While the 5th ward was very happy to finally receive some consideration from the city, the Fire Station Relocation Plan was generally not well-received in other parts of Evanston. Once a neighborhood has a fire station, it’s hard to explain to the residents of that area how emergency services would improve by relocating their fire station further away, even if the station is being relocated to an area of the city from where the most calls for service are received. This was the case with the neighborhoods served by all five of the existing fire stations in 1984, but especially for the residents served by fire stations # 4 and # 5.

There also was the matter of the aerial-ladder truck that was to be located in the new fire station at Asbury & South Boulevard having to somehow zig-zag through the underpass at Callan & South Boulevard when responding to alarms east of the CTA tracks along South Boulevard north of Calvary Cemetery.

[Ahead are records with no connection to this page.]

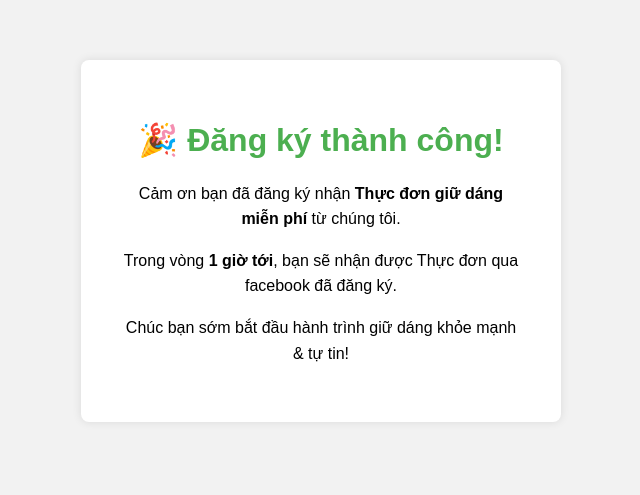
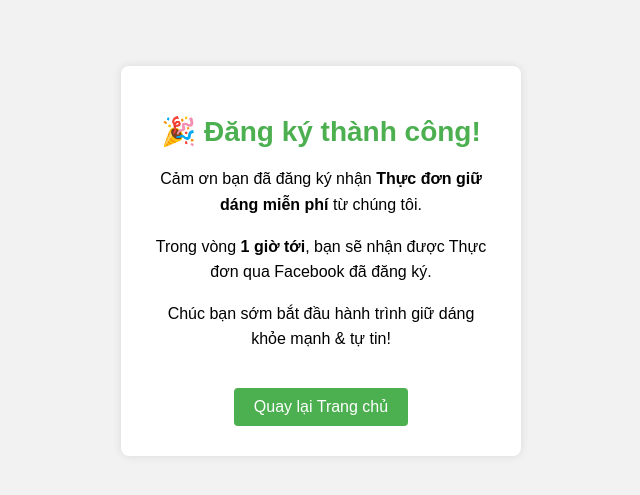
Before and after one commit to sdadsadsadsadsa/my-landing-page, a plain HTML site: page thanhcong.html in a window 1280 px wide. Shown: the part 159-654 px from the top of the page, without its empty margins (319-959 px from the left). Drawn offline with Linux system fonts and the light colour scheme.

Commit message:
thanhcong.html

```diff
--- a/thanhcong.html
+++ b/thanhcong.html
@@ -1,5 +1,8 @@
-<html lang="vi"><head>
+<!DOCTYPE html>
+<html lang="vi">
+<head>
   <meta charset="UTF-8">
+  <meta name="viewport" content="width=device-width, initial-scale=1.0"> <!-- BẮT BUỘC cho mobile -->
   <title>Đăng ký thành công</title>
   <style>
     body {
@@ -10,20 +13,25 @@
       align-items: center;
       height: 100vh;
       margin: 0;
+      padding: 20px; /* Thêm padding nhỏ để không dính viền */
     }
     .success-box {
       background: #fff;
-      padding: 40px;
+      padding: 30px;
       border-radius: 8px;
       box-shadow: 0 0 10px rgba(0,0,0,0.1);
       text-align: center;
-      max-width: 400px;
+      max-width: 100%;
+      width: 100%;
+      box-sizing: border-box; /* Đảm bảo padding không làm tràn khung */
     }
     .success-box h1 {
       color: #4CAF50;
+      font-size: 24px;
     }
     .success-box p {
       line-height: 1.6;
+      font-size: 16px;
     }
     .success-box a {
       display: inline-block;
@@ -33,6 +41,17 @@
       color: #fff;
       text-decoration: none;
       border-radius: 4px;
+      font-size: 16px;
+    }
+
+    /* Responsive cho màn lớn hơn */
+    @media (min-width: 600px) {
+      .success-box {
+        max-width: 400px;
+      }
+      .success-box h1 {
+        font-size: 28px;
+      }
     }
   </style>
 </head>
@@ -40,10 +59,9 @@
   <div class="success-box">
     <h1>🎉 Đăng ký thành công!</h1>
     <p>Cảm ơn bạn đã đăng ký nhận <strong>Thực đơn giữ dáng miễn phí</strong> từ chúng tôi.</p>
-    <p>Trong vòng <strong>1 giờ tới</strong>, bạn sẽ nhận được Thực đơn qua facebook  đã đăng ký.</p>
+    <p>Trong vòng <strong>1 giờ tới</strong>, bạn sẽ nhận được Thực đơn qua Facebook đã đăng ký.</p>
     <p>Chúc bạn sớm bắt đầu hành trình giữ dáng khỏe mạnh &amp; tự tin!</p>
-
+    <a href="index.html">Quay lại Trang chủ</a>
   </div>
-
-
-</body></html>
+</body>
+</html>
```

In terms of responding to calls without delay and negotiating traffic to get there, the existing Fire Station # 2 at Madison & Custer was actually in a good location. In addition, the residents in the neighborhood of Kamen Park at Asbury & South Boulevard did not wish to exchange a park for a fire station, even though only one section of the park would be used by the fire department.

As a result, the initial plan to build a new fire station at Asbury & South Boulevard that would combine Station # 2 and Station # 4 was dropped very soon after it was proposed. Instead, Fire Station # 2 was to be remodeled and would remain where it was at 702 Madison Street, with Engine Co. 22 and Truck Co. 22 located at the station with six firefighters combined assigned to the two companies.

The dilapidated Station # 4 structure at 1817 Washington Street could not be saved, but rather than just raze it and relocate Engine Co. 24 to the new Station # 1 at Lake & Ashland as had been originally proposed, the city council decided to have Station # 4 rebuilt on the same site as the 1927 facility. Also, Ambulance 2 was to be  relocated to Station # 4, so that the firehouse would have five firefighters assigned to it instead of just three.

The main problem with keeping Station # 2 and Station # 4 where they were already located is that it meant there would be only two engine companies located north of Main Street, and that just was not acceptable to anyone. So the plan to exchange the fifth engine company for a fully-staffed third MICU ambulance and a dedicated driver for Squad 21 was dropped,

Hence, it was proposed that Engine 25 remain in service as a second engine company at the new Station # 3 at Ashland & Noyes, with unmanned but fully-equipped MICU Ambulance 3 and the unmanned Squad 21 sharing a fourth bay at Station # 3. A-3 and Squad 21 would be staffed by personnel from one of the companies from Station # 3 if needed.

Under this configuration, the new three-bay Station # 1 at 1500 Lake Street would have five firefighters (E-21 and A-1), remodeled three-bay Station # 2 at 702 Madison Street would have six firefighters (E-22 and T-22), the new Station # 3 at 2210 Ashland Avenue would have nine firefighters (E-23, E-25, and T-23, plus unmanned A-3 and S-21 in a fourth bay), and the rebuilt two-bay Station # 4 at 1817 Washington Street would have five firefighters (E-24 and A-2). The shift commander (F-2) would be located at the new Fire Station # 1 instead of at old Fire Station # 1.

At least that was the plan…